Aim of the exercise ▸ For this task, retype the records below exactly.

Structured diff data:
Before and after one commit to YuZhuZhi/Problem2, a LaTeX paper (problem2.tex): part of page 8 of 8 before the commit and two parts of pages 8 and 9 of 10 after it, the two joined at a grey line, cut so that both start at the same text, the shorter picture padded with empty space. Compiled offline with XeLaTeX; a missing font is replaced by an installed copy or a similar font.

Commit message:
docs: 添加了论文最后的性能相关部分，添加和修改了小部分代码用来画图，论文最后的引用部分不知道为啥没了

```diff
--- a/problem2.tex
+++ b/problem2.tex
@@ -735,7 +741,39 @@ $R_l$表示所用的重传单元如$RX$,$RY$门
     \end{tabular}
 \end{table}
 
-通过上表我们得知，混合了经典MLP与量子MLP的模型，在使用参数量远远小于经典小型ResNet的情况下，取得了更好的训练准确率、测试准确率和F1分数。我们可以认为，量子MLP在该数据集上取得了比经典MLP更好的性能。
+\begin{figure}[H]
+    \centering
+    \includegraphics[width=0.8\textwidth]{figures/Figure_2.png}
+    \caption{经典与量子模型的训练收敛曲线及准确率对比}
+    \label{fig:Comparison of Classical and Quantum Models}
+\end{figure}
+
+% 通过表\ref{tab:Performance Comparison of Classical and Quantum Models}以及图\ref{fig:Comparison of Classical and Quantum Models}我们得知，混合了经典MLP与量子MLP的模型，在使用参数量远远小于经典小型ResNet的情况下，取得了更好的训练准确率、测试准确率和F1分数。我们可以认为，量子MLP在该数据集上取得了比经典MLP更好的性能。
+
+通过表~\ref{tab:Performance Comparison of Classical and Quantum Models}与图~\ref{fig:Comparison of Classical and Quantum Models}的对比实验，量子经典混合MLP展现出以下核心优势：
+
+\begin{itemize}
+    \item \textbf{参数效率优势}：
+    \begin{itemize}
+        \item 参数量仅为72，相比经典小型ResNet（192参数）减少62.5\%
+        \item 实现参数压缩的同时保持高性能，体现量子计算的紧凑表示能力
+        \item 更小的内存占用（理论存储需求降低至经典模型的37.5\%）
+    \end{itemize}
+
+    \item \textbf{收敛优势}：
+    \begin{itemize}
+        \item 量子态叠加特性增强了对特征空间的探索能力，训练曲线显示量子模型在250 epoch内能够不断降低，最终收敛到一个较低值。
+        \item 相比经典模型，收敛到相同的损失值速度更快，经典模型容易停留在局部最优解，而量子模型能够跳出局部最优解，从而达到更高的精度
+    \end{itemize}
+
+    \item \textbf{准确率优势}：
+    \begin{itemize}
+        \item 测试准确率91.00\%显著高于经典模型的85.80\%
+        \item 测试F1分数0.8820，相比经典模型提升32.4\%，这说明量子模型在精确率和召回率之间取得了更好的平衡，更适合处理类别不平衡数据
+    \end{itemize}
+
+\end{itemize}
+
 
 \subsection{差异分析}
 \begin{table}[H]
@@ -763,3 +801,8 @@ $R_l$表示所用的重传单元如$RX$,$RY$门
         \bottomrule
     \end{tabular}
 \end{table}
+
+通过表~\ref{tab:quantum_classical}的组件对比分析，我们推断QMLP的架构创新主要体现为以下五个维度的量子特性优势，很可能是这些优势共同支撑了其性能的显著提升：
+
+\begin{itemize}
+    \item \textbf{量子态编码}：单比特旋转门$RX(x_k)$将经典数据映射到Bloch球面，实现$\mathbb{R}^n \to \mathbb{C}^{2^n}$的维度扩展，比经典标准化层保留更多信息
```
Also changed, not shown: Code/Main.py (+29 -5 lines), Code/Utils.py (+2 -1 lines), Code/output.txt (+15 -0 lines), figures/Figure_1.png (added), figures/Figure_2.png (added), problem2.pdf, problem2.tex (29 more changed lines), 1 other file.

Result of the exercise ▸
Before and after one commit to YuZhuZhi/Problem2, a LaTeX paper (problem2.tex): part of page 8 of 8 before the commit and two parts of pages 8 and 9 of 10 after it, the two joined at a grey line, cut so that both start at the same text, the shorter picture padded with empty space. Compiled offline with XeLaTeX; a missing font is replaced by an installed copy or a similar font.

Commit message:
docs: 添加了论文最后的性能相关部分，添加和修改了小部分代码用来画图，论文最后的引用部分不知道为啥没了

```diff
--- a/problem2.tex
+++ b/problem2.tex
@@ -735,7 +741,39 @@ $R_l$表示所用的重传单元如$RX$,$RY$门
     \end{tabular}
 \end{table}
 
-通过上表我们得知，混合了经典MLP与量子MLP的模型，在使用参数量远远小于经典小型ResNet的情况下，取得了更好的训练准确率、测试准确率和F1分数。我们可以认为，量子MLP在该数据集上取得了比经典MLP更好的性能。
+\begin{figure}[H]
+    \centering
+    \includegraphics[width=0.8\textwidth]{figures/Figure_2.png}
+    \caption{经典与量子模型的训练收敛曲线及准确率对比}
+    \label{fig:Comparison of Classical and Quantum Models}
+\end{figure}
+
+% 通过表\ref{tab:Performance Comparison of Classical and Quantum Models}以及图\ref{fig:Comparison of Classical and Quantum Models}我们得知，混合了经典MLP与量子MLP的模型，在使用参数量远远小于经典小型ResNet的情况下，取得了更好的训练准确率、测试准确率和F1分数。我们可以认为，量子MLP在该数据集上取得了比经典MLP更好的性能。
+
+通过表~\ref{tab:Performance Comparison of Classical and Quantum Models}与图~\ref{fig:Comparison of Classical and Quantum Models}的对比实验，量子经典混合MLP展现出以下核心优势：
+
+\begin{itemize}
+    \item \textbf{参数效率优势}：
+    \begin{itemize}
+        \item 参数量仅为72，相比经典小型ResNet（192参数）减少62.5\%
+        \item 实现参数压缩的同时保持高性能，体现量子计算的紧凑表示能力
+        \item 更小的内存占用（理论存储需求降低至经典模型的37.5\%）
+    \end{itemize}
+
+    \item \textbf{收敛优势}：
+    \begin{itemize}
+        \item 量子态叠加特性增强了对特征空间的探索能力，训练曲线显示量子模型在250 epoch内能够不断降低，最终收敛到一个较低值。
+        \item 相比经典模型，收敛到相同的损失值速度更快，经典模型容易停留在局部最优解，而量子模型能够跳出局部最优解，从而达到更高的精度
+    \end{itemize}
+
+    \item \textbf{准确率优势}：
+    \begin{itemize}
+        \item 测试准确率91.00\%显著高于经典模型的85.80\%
+        \item 测试F1分数0.8820，相比经典模型提升32.4\%，这说明量子模型在精确率和召回率之间取得了更好的平衡，更适合处理类别不平衡数据
+    \end{itemize}
+
+\end{itemize}
+
 
 \subsection{差异分析}
 \begin{table}[H]
@@ -763,3 +801,8 @@ $R_l$表示所用的重传单元如$RX$,$RY$门
         \bottomrule
     \end{tabular}
 \end{table}
+
+通过表~\ref{tab:quantum_classical}的组件对比分析，我们推断QMLP的架构创新主要体现为以下五个维度的量子特性优势，很可能是这些优势共同支撑了其性能的显著提升：
+
+\begin{itemize}
+    \item \textbf{量子态编码}：单比特旋转门$RX(x_k)$将经典数据映射到Bloch球面，实现$\mathbb{R}^n \to \mathbb{C}^{2^n}$的维度扩展，比经典标准化层保留更多信息
```
Also changed, not shown: Code/Main.py (+29 -5 lines), Code/Utils.py (+2 -1 lines), Code/output.txt (+15 -0 lines), figures/Figure_1.png (added), figures/Figure_2.png (added), problem2.pdf, problem2.tex (29 more changed lines), 1 other file.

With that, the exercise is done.